Web page edit records
------
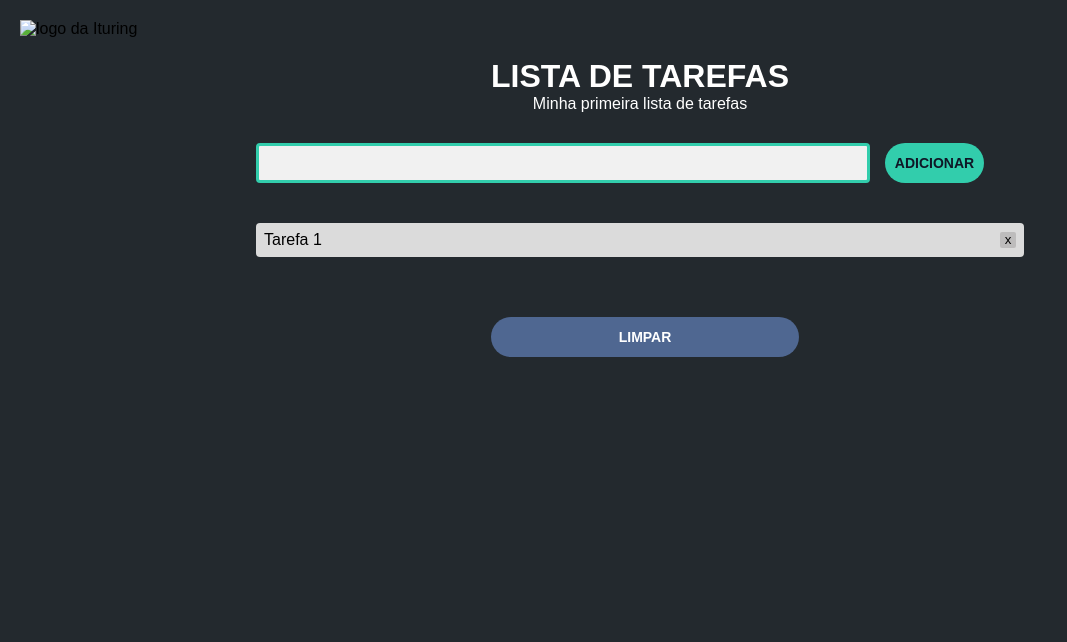
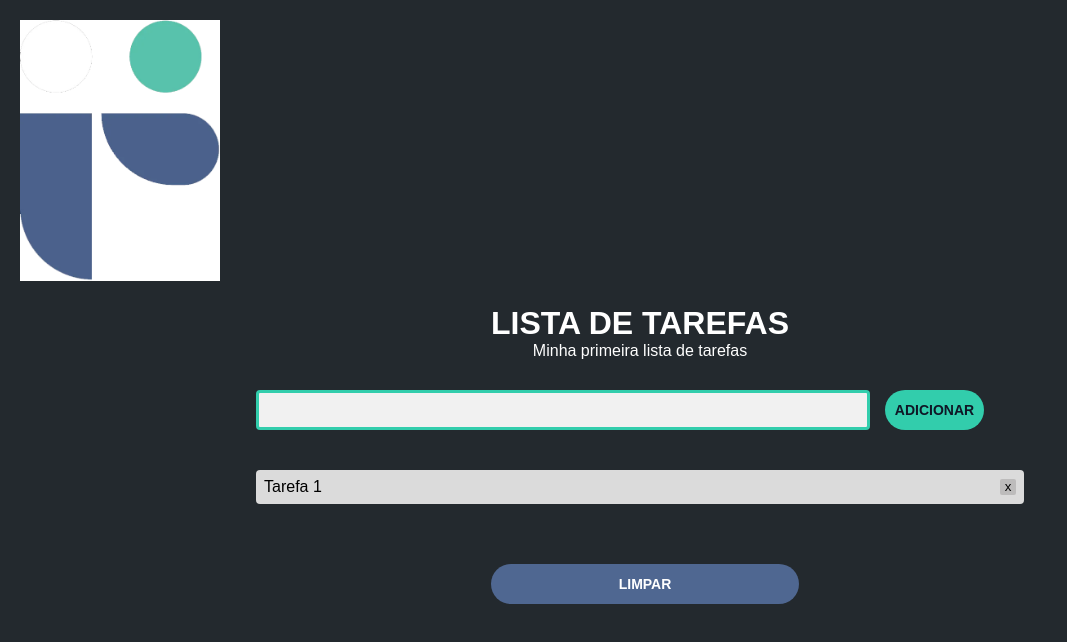
Before and after one commit to Weber-Paulo/frontend-to-do-list, a plain HTML site: page lista-tarefa/index.html in a window 1280 px wide. Shown: the whole page, without its empty margins (0-1067 px from the left). Drawn offline with Linux system fonts and the light colour scheme; files whose address does not match are found by name; a web font is replaced by a local one.

Commit message:
atualizando

```diff
--- a/lista-tarefa/index.html
+++ b/lista-tarefa/index.html
@@ -13,7 +13,7 @@
 </head>
 
 <body>
-    <img class="logo" src="logo.png" alt="logo da Ituring" />
+    <img class="logo" src="C:\Users\Weber\Desktop\Ituring\aprenda-a-programar\frontend-to-do-list\logo.png" alt="logo da Ituring" />
     <main>
         <h1>Lista de tarefas</h1>
         <p> Minha primeira lista de tarefas</p>
```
------
With the pictures removed, return all the entries exactly.

● Answer space:
Before and after one commit to Weber-Paulo/frontend-to-do-list, a plain HTML site: page lista-tarefa/index.html in a window 1280 px wide. Shown: the whole page, without its empty margins (0-1067 px from the left). Drawn offline with Linux system fonts and the light colour scheme; files whose address does not match are found by name; a web font is replaced by a local one.

Commit message:
atualizando

```diff
--- a/lista-tarefa/index.html
+++ b/lista-tarefa/index.html
@@ -13,7 +13,7 @@
 </head>
 
 <body>
-    <img class="logo" src="logo.png" alt="logo da Ituring" />
+    <img class="logo" src="C:\Users\Weber\Desktop\Ituring\aprenda-a-programar\frontend-to-do-list\logo.png" alt="logo da Ituring" />
     <main>
         <h1>Lista de tarefas</h1>
         <p> Minha primeira lista de tarefas</p>
```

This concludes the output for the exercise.